BEGIN Records shown

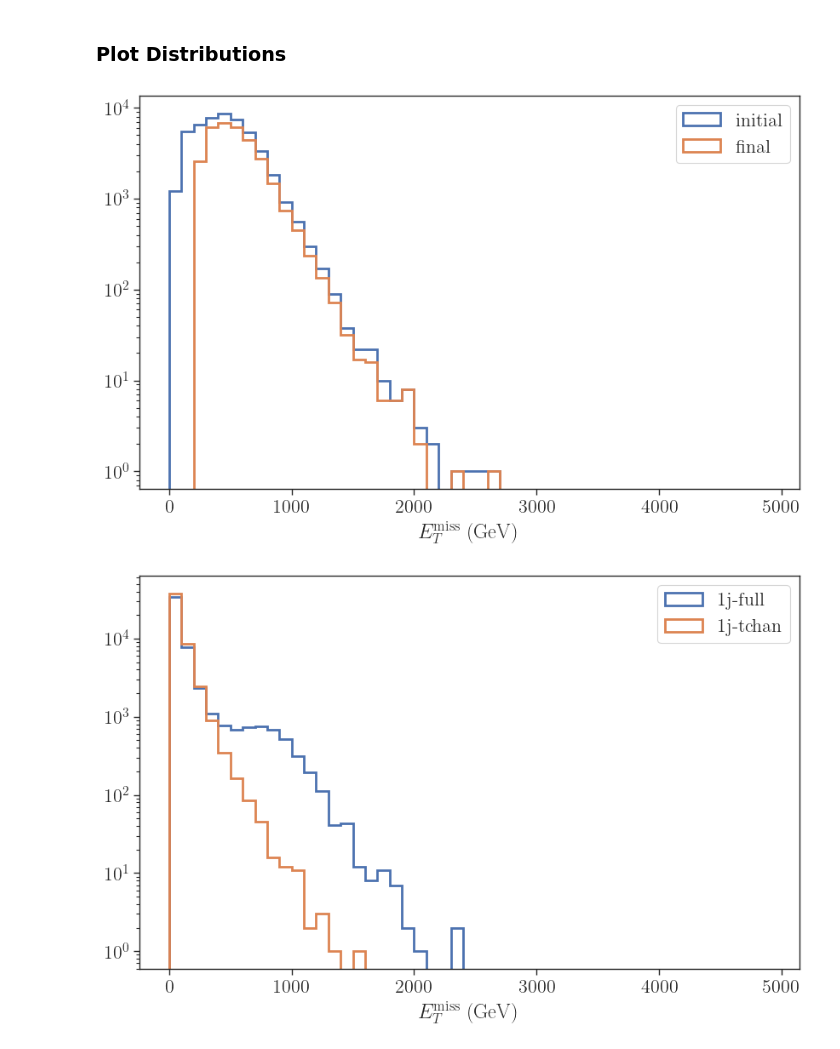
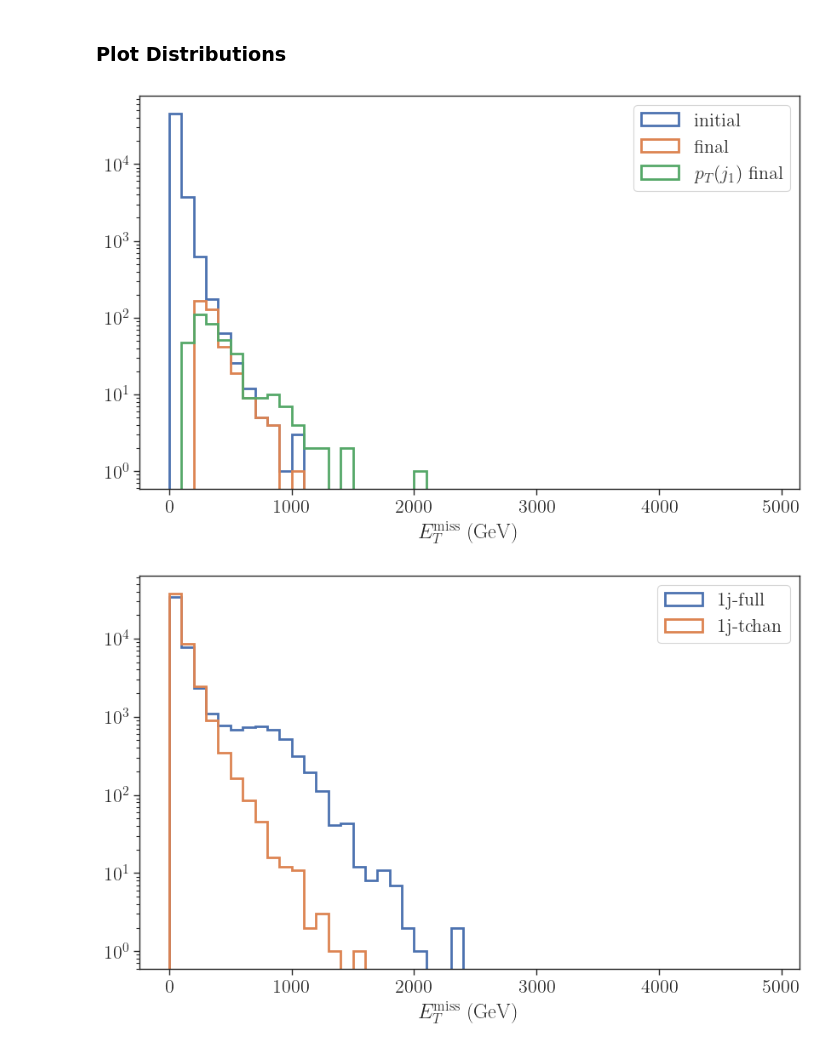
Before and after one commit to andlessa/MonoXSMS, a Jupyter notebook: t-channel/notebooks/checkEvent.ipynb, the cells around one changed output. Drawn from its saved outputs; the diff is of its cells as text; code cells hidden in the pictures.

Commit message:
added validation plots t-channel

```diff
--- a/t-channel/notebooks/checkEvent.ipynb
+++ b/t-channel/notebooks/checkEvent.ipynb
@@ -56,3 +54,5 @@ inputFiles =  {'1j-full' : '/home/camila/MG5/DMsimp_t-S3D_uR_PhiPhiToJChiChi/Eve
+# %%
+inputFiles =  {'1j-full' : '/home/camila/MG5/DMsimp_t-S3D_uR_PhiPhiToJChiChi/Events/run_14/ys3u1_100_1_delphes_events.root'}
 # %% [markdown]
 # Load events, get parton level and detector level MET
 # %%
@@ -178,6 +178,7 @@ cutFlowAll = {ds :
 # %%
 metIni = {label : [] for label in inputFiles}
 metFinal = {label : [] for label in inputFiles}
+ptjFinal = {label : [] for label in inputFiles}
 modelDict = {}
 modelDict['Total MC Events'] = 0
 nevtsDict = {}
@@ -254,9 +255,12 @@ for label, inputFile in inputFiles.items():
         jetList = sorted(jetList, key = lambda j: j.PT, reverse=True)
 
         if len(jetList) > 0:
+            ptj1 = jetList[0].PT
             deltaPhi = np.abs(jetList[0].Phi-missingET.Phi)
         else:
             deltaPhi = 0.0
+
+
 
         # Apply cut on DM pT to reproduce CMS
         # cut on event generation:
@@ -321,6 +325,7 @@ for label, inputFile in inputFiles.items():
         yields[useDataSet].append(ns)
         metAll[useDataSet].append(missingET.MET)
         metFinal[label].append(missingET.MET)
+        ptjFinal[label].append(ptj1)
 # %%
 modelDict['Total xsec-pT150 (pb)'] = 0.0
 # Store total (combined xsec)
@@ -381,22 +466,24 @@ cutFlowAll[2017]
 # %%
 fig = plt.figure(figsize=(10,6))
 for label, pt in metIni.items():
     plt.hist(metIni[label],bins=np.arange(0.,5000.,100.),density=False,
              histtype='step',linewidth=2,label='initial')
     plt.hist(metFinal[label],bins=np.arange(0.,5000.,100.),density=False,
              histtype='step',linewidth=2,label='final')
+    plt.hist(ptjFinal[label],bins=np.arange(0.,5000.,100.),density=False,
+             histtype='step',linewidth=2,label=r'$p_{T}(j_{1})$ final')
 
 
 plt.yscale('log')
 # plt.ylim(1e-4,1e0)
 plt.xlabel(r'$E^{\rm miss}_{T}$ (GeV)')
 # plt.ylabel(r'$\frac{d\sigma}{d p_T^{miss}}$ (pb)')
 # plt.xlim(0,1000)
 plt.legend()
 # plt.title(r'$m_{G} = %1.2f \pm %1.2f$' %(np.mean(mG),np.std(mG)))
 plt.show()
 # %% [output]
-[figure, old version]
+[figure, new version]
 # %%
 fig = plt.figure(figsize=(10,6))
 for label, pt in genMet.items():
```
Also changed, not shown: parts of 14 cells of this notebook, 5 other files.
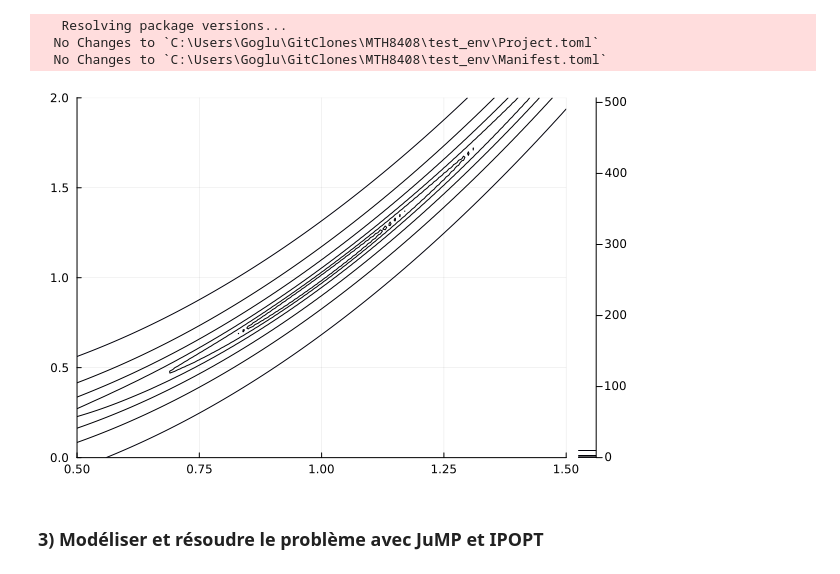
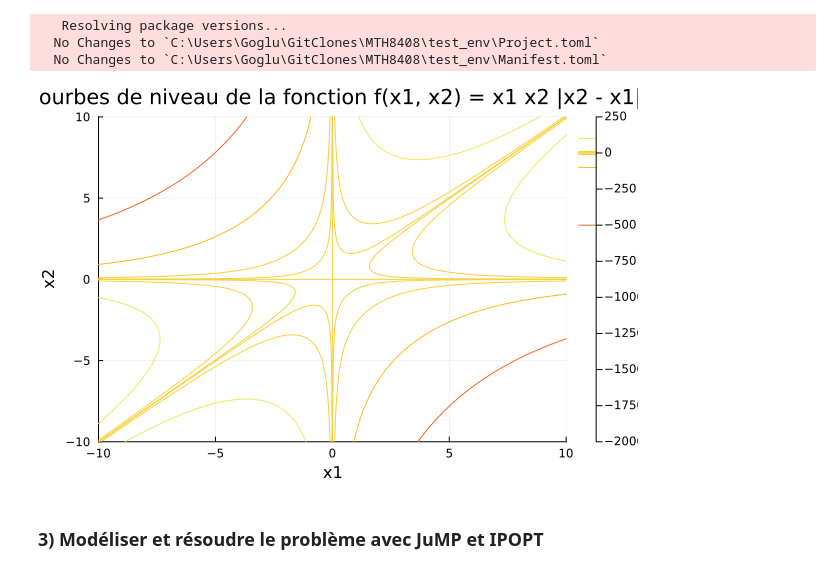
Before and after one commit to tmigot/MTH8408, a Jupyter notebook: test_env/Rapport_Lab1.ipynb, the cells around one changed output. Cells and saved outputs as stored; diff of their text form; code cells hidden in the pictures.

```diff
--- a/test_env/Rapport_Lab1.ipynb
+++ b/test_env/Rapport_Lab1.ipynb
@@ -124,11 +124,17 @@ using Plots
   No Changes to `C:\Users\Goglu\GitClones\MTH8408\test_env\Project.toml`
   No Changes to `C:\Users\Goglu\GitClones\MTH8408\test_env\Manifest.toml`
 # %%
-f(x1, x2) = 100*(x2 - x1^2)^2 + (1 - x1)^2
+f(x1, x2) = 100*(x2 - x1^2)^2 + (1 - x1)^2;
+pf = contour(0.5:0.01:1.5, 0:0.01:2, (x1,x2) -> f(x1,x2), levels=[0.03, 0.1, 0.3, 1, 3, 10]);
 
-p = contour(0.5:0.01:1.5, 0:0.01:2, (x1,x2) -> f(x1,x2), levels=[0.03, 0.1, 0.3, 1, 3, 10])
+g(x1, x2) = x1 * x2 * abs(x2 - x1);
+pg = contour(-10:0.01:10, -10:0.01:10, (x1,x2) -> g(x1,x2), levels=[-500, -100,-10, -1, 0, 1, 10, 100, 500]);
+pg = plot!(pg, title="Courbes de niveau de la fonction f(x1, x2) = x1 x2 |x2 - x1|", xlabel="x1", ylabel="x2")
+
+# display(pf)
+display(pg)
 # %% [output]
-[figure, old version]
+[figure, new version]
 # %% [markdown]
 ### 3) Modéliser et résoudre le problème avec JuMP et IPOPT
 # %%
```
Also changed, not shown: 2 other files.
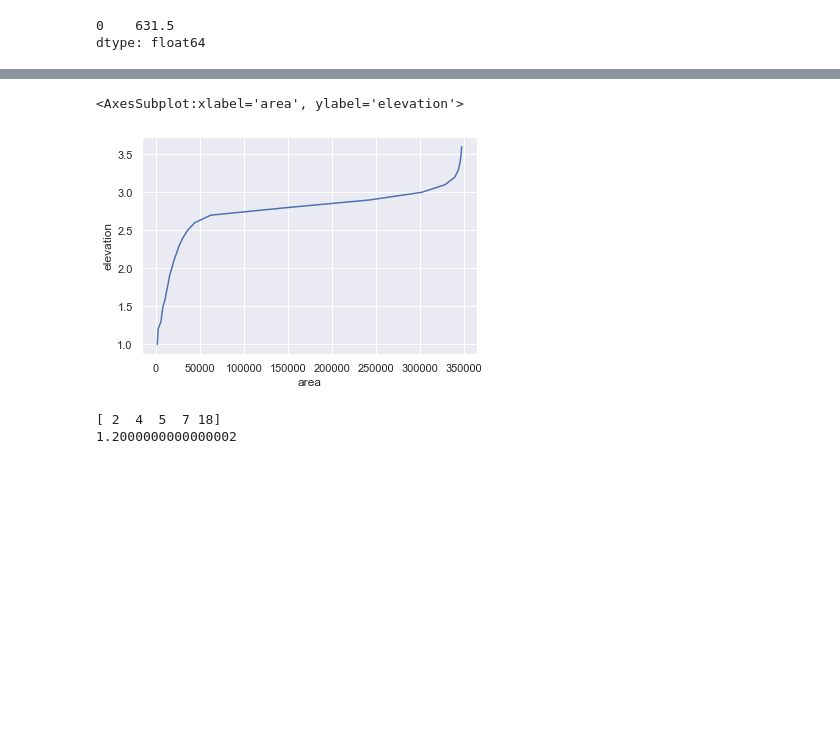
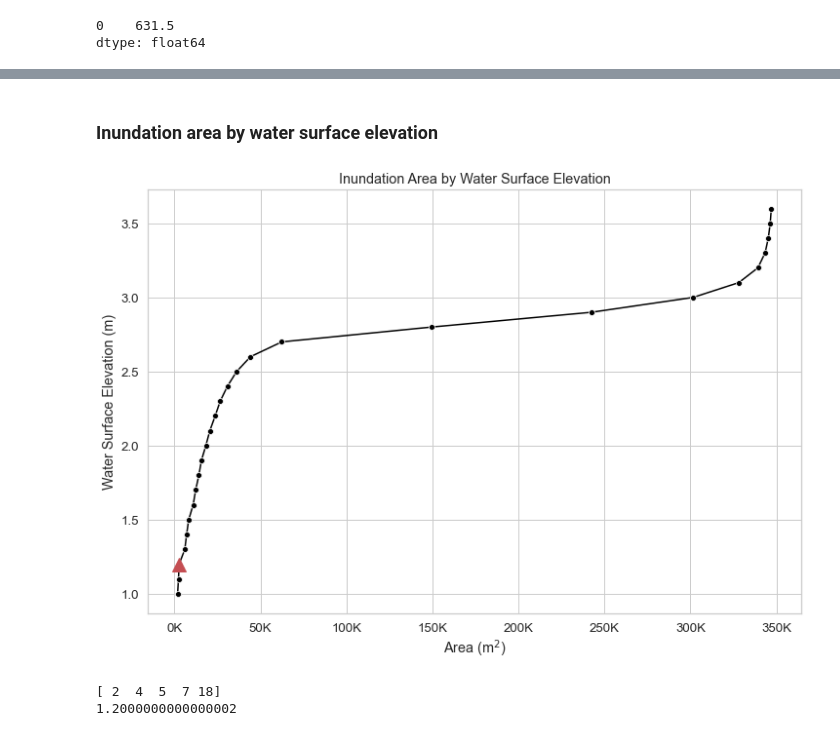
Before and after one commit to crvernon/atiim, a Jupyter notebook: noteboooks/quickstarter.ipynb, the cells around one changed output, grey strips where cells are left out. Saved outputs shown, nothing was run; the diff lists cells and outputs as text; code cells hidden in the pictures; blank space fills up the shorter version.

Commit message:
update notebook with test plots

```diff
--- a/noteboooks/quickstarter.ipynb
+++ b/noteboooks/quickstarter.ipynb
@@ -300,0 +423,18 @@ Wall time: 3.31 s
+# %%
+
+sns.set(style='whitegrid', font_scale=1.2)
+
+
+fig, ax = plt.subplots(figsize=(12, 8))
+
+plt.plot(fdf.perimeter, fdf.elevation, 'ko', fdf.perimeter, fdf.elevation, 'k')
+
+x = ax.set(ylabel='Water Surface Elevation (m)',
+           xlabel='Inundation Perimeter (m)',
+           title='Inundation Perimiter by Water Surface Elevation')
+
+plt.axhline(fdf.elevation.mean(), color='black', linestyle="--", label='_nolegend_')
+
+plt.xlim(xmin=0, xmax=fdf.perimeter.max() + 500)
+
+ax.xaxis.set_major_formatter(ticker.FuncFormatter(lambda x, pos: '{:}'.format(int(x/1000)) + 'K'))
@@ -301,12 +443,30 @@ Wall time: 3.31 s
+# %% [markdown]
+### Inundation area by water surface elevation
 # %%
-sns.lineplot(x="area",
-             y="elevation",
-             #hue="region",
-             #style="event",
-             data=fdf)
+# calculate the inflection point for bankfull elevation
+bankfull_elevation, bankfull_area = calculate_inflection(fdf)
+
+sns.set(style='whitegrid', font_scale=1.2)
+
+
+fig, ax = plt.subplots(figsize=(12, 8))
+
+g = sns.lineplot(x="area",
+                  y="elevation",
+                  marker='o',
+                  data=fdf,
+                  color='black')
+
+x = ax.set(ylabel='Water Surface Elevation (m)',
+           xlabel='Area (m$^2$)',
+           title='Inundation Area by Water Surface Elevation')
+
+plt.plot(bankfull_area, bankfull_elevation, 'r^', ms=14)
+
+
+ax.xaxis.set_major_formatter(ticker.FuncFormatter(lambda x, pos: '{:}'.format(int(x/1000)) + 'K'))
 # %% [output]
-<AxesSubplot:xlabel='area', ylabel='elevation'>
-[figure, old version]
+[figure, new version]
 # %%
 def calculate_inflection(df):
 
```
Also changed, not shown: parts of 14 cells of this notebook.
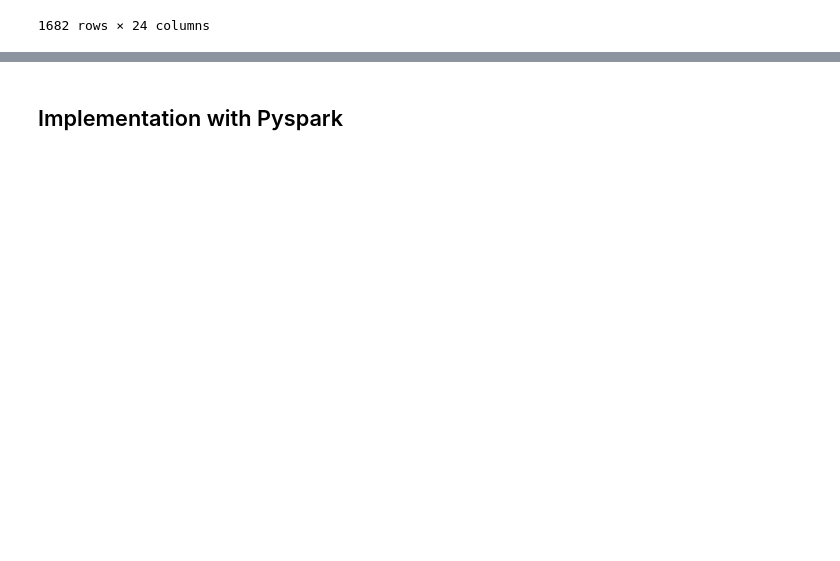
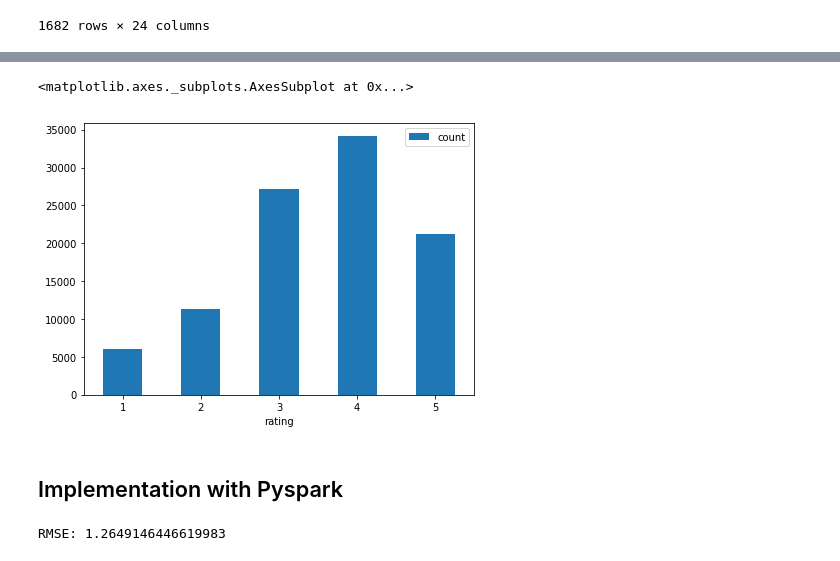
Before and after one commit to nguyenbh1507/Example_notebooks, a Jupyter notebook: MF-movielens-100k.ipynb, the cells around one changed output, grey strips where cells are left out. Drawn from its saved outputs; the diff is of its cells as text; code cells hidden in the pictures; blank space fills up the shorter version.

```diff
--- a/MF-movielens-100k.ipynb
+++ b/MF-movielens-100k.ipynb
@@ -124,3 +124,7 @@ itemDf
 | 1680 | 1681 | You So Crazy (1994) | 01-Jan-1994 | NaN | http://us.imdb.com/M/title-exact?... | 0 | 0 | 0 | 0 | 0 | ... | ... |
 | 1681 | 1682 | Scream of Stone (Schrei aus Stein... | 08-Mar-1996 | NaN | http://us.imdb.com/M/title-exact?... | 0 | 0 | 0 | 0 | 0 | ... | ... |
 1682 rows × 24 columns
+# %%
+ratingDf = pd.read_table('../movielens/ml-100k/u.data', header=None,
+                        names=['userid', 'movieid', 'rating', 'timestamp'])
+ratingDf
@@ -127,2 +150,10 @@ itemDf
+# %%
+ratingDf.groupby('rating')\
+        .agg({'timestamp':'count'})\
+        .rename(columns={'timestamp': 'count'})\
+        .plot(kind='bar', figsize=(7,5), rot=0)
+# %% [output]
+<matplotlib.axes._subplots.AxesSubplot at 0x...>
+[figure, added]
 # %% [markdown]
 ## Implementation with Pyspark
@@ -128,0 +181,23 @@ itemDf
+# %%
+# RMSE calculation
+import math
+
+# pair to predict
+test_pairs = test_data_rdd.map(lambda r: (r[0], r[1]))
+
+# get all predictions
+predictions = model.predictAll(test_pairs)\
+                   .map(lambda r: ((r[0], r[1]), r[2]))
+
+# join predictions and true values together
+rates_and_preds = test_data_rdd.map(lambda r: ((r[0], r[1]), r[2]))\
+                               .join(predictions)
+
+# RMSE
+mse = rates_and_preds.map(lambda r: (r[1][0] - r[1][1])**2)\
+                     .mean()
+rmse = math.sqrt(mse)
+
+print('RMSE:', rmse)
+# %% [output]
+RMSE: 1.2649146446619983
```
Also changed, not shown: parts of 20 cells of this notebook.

END Records shown

What this task involves:
Copy out, from the listing above, every line that contains the word "inputFiles".

Exercise answer:
@@ -56,3 +54,5 @@ inputFiles =  {'1j-full' : '/home/camila/MG5/DMsimp_t-S3D_uR_PhiPhiToJChiChi/Eve
+inputFiles =  {'1j-full' : '/home/camila/MG5/DMsimp_t-S3D_uR_PhiPhiToJChiChi/Events/run_14/ys3u1_100_1_delphes_events.root'}
 metIni = {label : [] for label in inputFiles}
 metFinal = {label : [] for label in inputFiles}
+ptjFinal = {label : [] for label in inputFiles}
@@ -254,9 +255,12 @@ for label, inputFile in inputFiles.items():
@@ -321,6 +325,7 @@ for label, inputFile in inputFiles.items():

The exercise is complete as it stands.